By Judith Scherr
Friday September 08, 2006

“We didn’t cross the border, the border crossed us,” chanted more than 150 people who rallied for immigrant and workers’ rights on Labor Day at St. Joseph the Worker Church.  

Before the marchers walked to the Downtown BART station to join the larger San Francisco march and rally, Fr. George Crespin offered a blessing and speakers called for justice for all immigrants. 

“This is a civil rights movement, a human rights movement and a labor rights movement,” said Carlos Muñoz, emeritus professor of ethnic studies at UC Berkeley, speaking from the church steps. “We march for the rights of all immigrant workers ... This is a powerful movement that we are part of today because we are America.”  

Condemning both the Republican and Democratic parties for not standing up for justice for the immigrant worker, Muñoz said: “The Democrats need to become a real party of opposition.”  

Attorney David Lunas took the opportunity to remind those in the crowd without documents not to trust people who would take their money while falsely claiming they could regularize their immigration status. 

“There is no amnesty out there,” he said 

Representing Berkeley Organizing Congregations for Action, Procesa Gorrestieta said she came to the United States without papers. She talked about how hard immigrants work at their jobs and volunteer their labor in their children’s schools but still have no medical coverage for their children.  

“We suffer every day from fear that the ‘migra’ will come and take us and be deported,” she said. “I don’t know why people say we are criminals. We just come to this country to work and work really hard to take care of your children and take care of your houses. We love doing it, but we want respect and support.” 

After the speeches, marchers, some waving Mexican and American flags, moved briskly up University Avenue. Among the signs they carried in English and Spanish were those that read: “no human is illegal,” and “no more criminalization of immigrants.” 
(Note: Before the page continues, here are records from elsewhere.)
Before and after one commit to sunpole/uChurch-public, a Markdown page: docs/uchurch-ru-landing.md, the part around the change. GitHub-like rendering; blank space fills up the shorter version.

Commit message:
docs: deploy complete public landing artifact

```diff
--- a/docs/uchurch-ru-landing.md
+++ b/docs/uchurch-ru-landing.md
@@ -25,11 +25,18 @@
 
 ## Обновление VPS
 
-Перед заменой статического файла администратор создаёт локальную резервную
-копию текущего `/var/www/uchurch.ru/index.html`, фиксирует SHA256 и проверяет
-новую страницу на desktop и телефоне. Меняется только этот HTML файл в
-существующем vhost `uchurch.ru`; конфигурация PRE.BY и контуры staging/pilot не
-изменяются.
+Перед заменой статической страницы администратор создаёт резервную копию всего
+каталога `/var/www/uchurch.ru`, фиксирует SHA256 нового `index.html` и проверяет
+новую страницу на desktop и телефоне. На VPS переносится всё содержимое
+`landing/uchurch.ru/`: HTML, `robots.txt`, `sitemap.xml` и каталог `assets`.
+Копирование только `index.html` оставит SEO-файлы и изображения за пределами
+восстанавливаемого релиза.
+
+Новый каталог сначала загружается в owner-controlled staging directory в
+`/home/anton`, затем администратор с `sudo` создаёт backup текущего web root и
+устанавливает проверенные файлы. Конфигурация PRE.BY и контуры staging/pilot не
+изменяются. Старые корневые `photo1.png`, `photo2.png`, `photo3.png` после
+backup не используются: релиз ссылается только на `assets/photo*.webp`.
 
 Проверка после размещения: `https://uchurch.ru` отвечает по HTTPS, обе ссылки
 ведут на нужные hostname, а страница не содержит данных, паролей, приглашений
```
No uniformed police accompanied the march that drew honks and cheers from passersby.